While my hubby and I walked at least three times a week, nothing prepared us for walking on cobblestones for miles. In all honesty i can say when this holiday ended, I was and am in far better shape than I’ve been in years. Scandinavian people enjoy being outside and exercising–whether it’s walking or biking. Have a look at this parking lot! We saw dozens just like it. I’ve never seen so many bikes in my entire life! There are some there you can rent with a credit card. Sadly, my cycling days are over–let’s be truthful, they’ve been over for years!
As we moved past the bikes, we watched street vendors setting up their stalls, tables, and trucks for lunch. Some had music blaring. The food smelled fantastic, but we had other plans! We were on our way to take a canal cruise.
The one thing I love to do is to be on the water, and canal/river cruises give you a new and unique perspective. Our Copenhagen cards covered the cost of the cruise which would’ve been about 16 USD. Below are a selection of images taken from the cruise.
There were several bridges under which we had to pass, some so narrow you could touch the side. The tour guide was constantly asking people to sit down. The Danish military ship’s claim to fame was that the last time it fired its guns, it did so accidentally at a series of warehouses on shore and set fire to them. OOPS! The cruise ship in the distance is the one we’d take the following day.
Well, that’s it for the morning of the 16th. When the cruise ended, we opted for lunch. It was cool and misty, so we chose to eat indoors at a busy little pub called The Dubliner. The food was fantastic. Out Scottish waitress did her best to make us feel at home. The beer was cold, the food delicious, but be warned–the portions are HUGE!.
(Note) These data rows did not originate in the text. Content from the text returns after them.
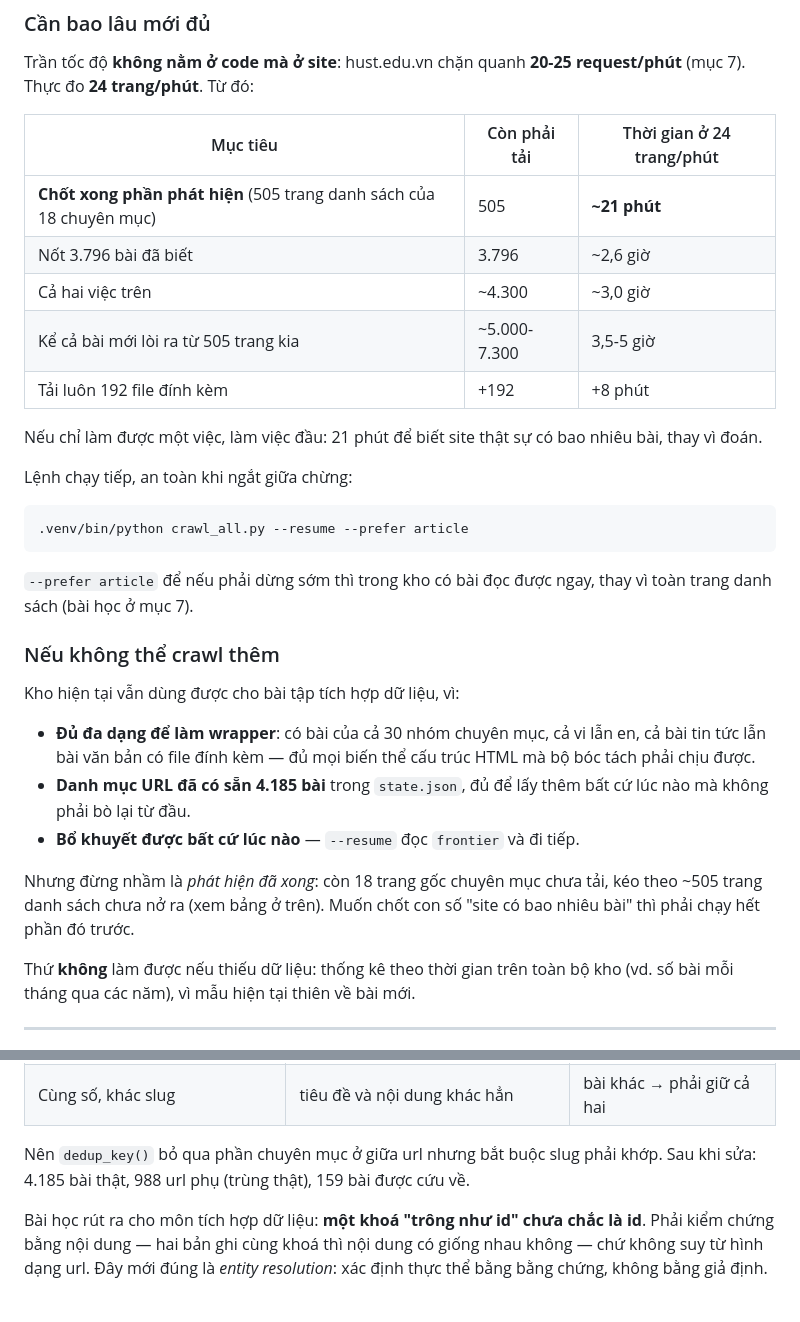
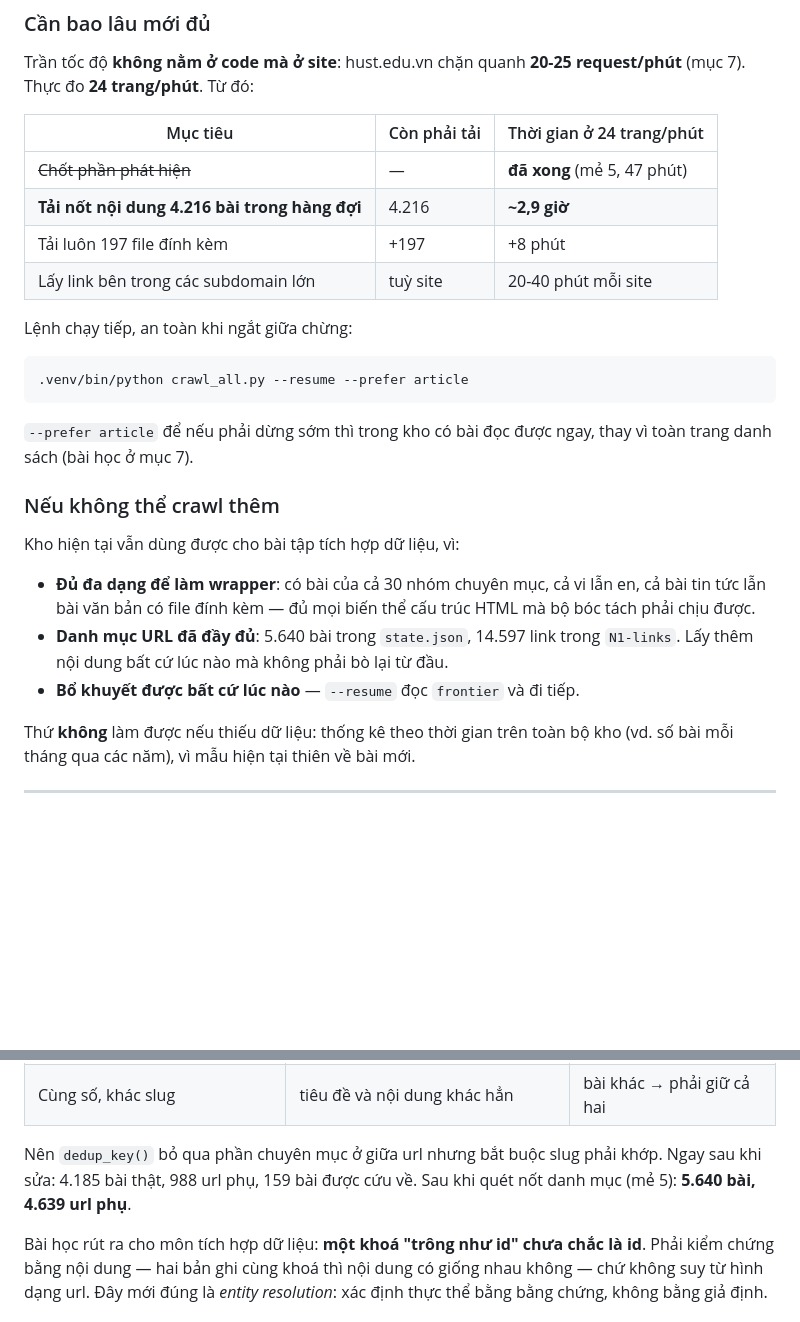
Before and after one commit to nguyenpnguyen/di-project, a Markdown page: hust-crawler/README.md, 2 parts joined by grey strips. Drawn GitHub-style; blank space fills up the shorter version.

```diff
--- a/hust-crawler/README.md
+++ b/hust-crawler/README.md
@@ -213,14 +212,10 @@ request/phút** (mục 7). Thực đo **24 trang/phút**. Từ đó:
 
 | Mục tiêu | Còn phải tải | Thời gian ở 24 trang/phút |
 |---|---|---|
-| **Chốt xong phần phát hiện** (505 trang danh sách của 18 chuyên mục) | 505 | **~21 phút** |
-| Nốt 3.796 bài đã biết | 3.796 | ~2,6 giờ |
-| Cả hai việc trên | ~4.300 | ~3,0 giờ |
-| Kể cả bài mới lòi ra từ 505 trang kia | ~5.000-7.300 | 3,5-5 giờ |
-| Tải luôn 192 file đính kèm | +192 | +8 phút |
-
-Nếu chỉ làm được một việc, làm việc đầu: 21 phút để biết site thật sự có bao
-nhiêu bài, thay vì đoán.
+| ~~Chốt phần phát hiện~~ | — | **đã xong** (mẻ 5, 47 phút) |
+| **Tải nốt nội dung 4.216 bài trong hàng đợi** | 4.216 | **~2,9 giờ** |
+| Tải luôn 197 file đính kèm | +197 | +8 phút |
+| Lấy link bên trong các subdomain lớn | tuỳ site | 20-40 phút mỗi site |
 
 Lệnh chạy tiếp, an toàn khi ngắt giữa chừng:
 
@@ -238,13 +233,9 @@ Kho hiện tại vẫn dùng được cho bài tập tích hợp dữ liệu, v
 * **Đủ đa dạng để làm wrapper**: có bài của cả 30 nhóm chuyên mục, cả vi lẫn en,
   cả bài tin tức lẫn bài văn bản có file đính kèm — đủ mọi biến thể cấu trúc HTML
   mà bộ bóc tách phải chịu được.
-* **Danh mục URL đã có sẵn 4.185 bài** trong `state.json`, đủ để lấy thêm bất cứ
-  lúc nào mà không phải bò lại từ đầu.
+* **Danh mục URL đã đầy đủ**: 5.640 bài trong `state.json`, 14.597 link trong
+  `N1-links`. Lấy thêm nội dung bất cứ lúc nào mà không phải bò lại từ đầu.
 * **Bổ khuyết được bất cứ lúc nào** — `--resume` đọc `frontier` và đi tiếp.
-
-Nhưng đừng nhầm là *phát hiện đã xong*: còn 18 trang gốc chuyên mục chưa tải,
-kéo theo ~505 trang danh sách chưa nở ra (xem bảng ở trên). Muốn chốt con số
-"site có bao nhiêu bài" thì phải chạy hết phần đó trước.
 
 Thứ **không** làm được nếu thiếu dữ liệu: thống kê theo thời gian trên toàn bộ
 kho (vd. số bài mỗi tháng qua các năm), vì mẫu hiện tại thiên về bài mới.
@@ -620,7 +611,8 @@ bằng cách tải thật rồi so sha1 của phần nội dung:
 | Cùng số, khác slug | tiêu đề và nội dung khác hẳn | bài khác → phải giữ cả hai |
 
 Nên `dedup_key()` bỏ qua phần chuyên mục ở giữa url nhưng bắt buộc slug phải
-khớp. Sau khi sửa: 4.185 bài thật, 988 url phụ (trùng thật), 159 bài được cứu về.
+khớp. Ngay sau khi sửa: 4.185 bài thật, 988 url phụ, 159 bài được cứu về.
+Sau khi quét nốt danh mục (mẻ 5): **5.640 bài, 4.639 url phụ**.
 
 Bài học rút ra cho môn tích hợp dữ liệu: **một khoá "trông như id" chưa chắc là
 id**. Phải kiểm chứng bằng nội dung — hai bản ghi cùng khoá thì nội dung có
```
Also changed, not shown: other parts of hust-crawler/README.md (+28 -29 lines).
Next time, I’ll take you on a tour of one of Copenhagen’s many palaces before we go and visit Tivoli Garden. The day is young and it won’t get dark until almost midnight.